### Data to process
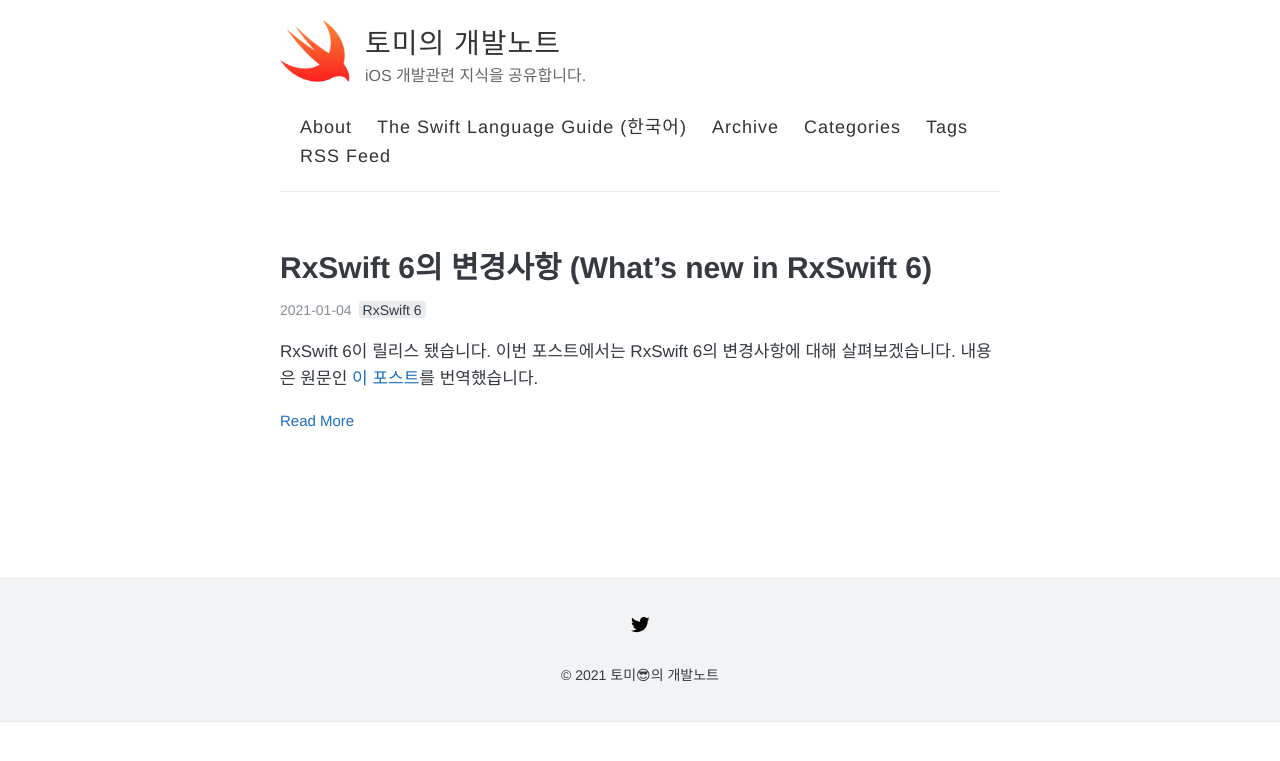
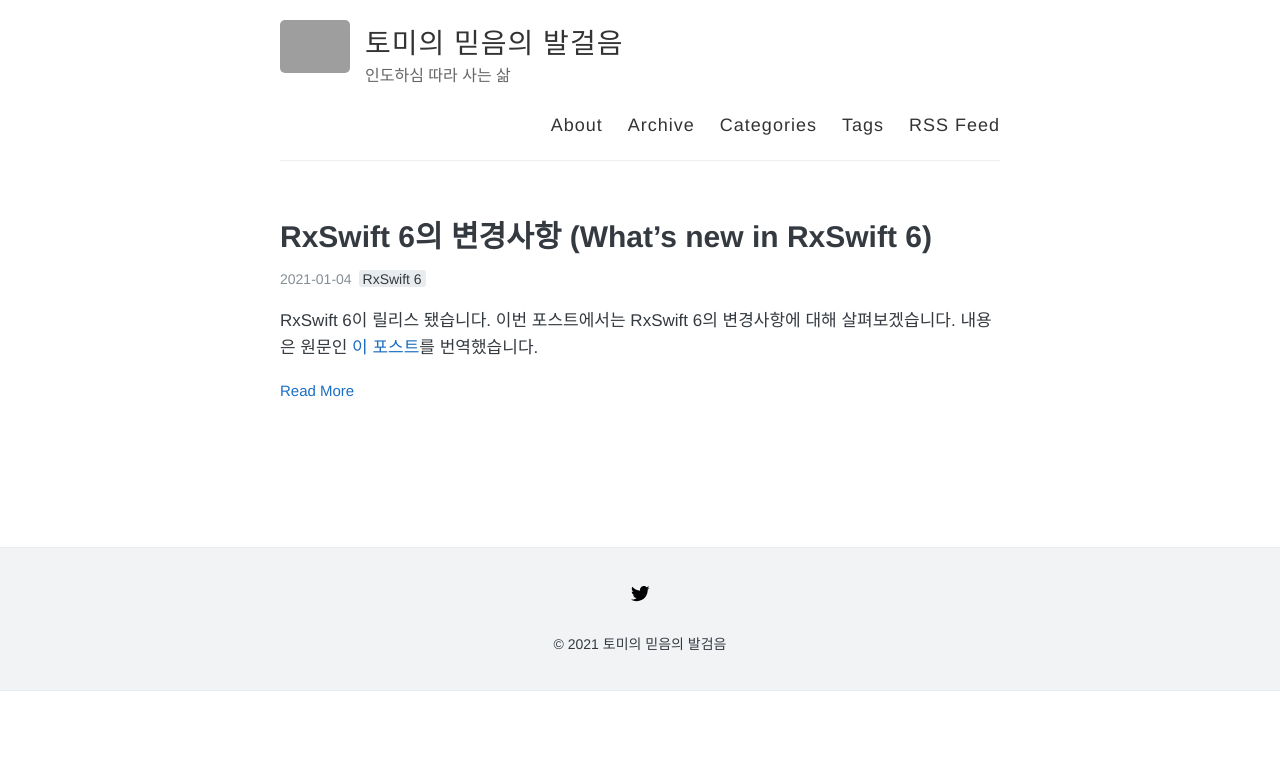
Before and after one commit to Jusung/joyfulpace, a Jekyll site: the page built from index.html, in a window 1280 px wide. Shown: the top 761 px of the page. Built offline with Jekyll 4.4.1, drawn with Linux system fonts in a browser that asks for light colours; the list of posts is cut into pages by our own code.

Commit message:
기본 문구 / 메뉴 수정

```diff
--- a/_config.yml
+++ b/_config.yml
@@ -3,10 +3,10 @@
 #
 
 # Name of your site (displayed in the header)
-name: 토미의 개발노트
+name: 토미의 믿음의 발걸음
 
 # Short bio or description (displayed in the header)
-description: iOS 개발관련 지식을 공유합니다.
+description: 인도하심 따라 사는 삶
 
 #
 # Flags below are optional
@@ -14,7 +14,7 @@ description: iOS 개발관련 지식을 공유합니다.
 timezone: "Asia/Seoul"
 
 # URL of your avatar or profile pic (you could use your GitHub profile pic)
-avatar: https://jusung.github.io/images/profile.png
+avatar: https://jusung.github.io/joyfulpace/images/profile face.png
 
 # Tabs in header. There are 'Blog', 'About', 'Archive', 'Tags'
 # and URL Link(e.g. 'Theme' tab below) tabs. If you don't need one, just delete
@@ -22,8 +22,8 @@ avatar: https://jusung.github.io/images/profile.png
 navigation:
   - name: About
     url: /about
-  - name: The Swift Language Guide (한국어)
-    url: https://jusung.gitbook.io/the-swift-language-guide
+  # - name: The Swift Language Guide (한국어)
+  #   url: https://jusung.gitbook.io/the-swift-language-guide
   - name: Archive
     url: /archive
   - name: Categories
@@ -31,7 +31,7 @@ navigation:
   - name: Tags
     url: /tags
   - name: RSS Feed
-    url: https://jusung.github.io/feed.xml
+    url: https://jusung.github.io/joyfulpace/feed.xml
 
 # Pagination
 paginate: 5
@@ -55,18 +55,18 @@ footer-links:
   youtube: # channel/<your_long_string> or user/<user-name>
 
 # Text under the icons in footer
-footer-text: © 2021 토미😎의 개발노트
+footer-text: © 2021 토미의 믿음의 발검음
 
 # Enter your Disqus shortname (not your username) to enable commenting on posts
 # You can find your shortname on the Settings page of your Disqus account
-disqus: jusung-github-io
+# disqus: jusung-github-io
 
 # Enter your Google Analytics web tracking code (e.g. UA-2110908-2) to activate tracking
 google_analytics: UA-114674346-1
 
 # Your website URL (e.g. http://barryclark.github.io or http://www.barryclark.co)
 # Used for Sitemap.xml and your RSS feed
-url: https://jusung.github.io
+url: https://jusung.github.io/joyfulpace
 
 # If you're hosting your site at a Project repository on GitHub pages
 # (http://yourusername.github.io/repository-name)
```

### About this exercise
In the material above, find the lines that contain "공유합니다" and show them.

### Answer for the task
-description: iOS 개발관련 지식을 공유합니다.
@@ -14,7 +14,7 @@ description: iOS 개발관련 지식을 공유합니다.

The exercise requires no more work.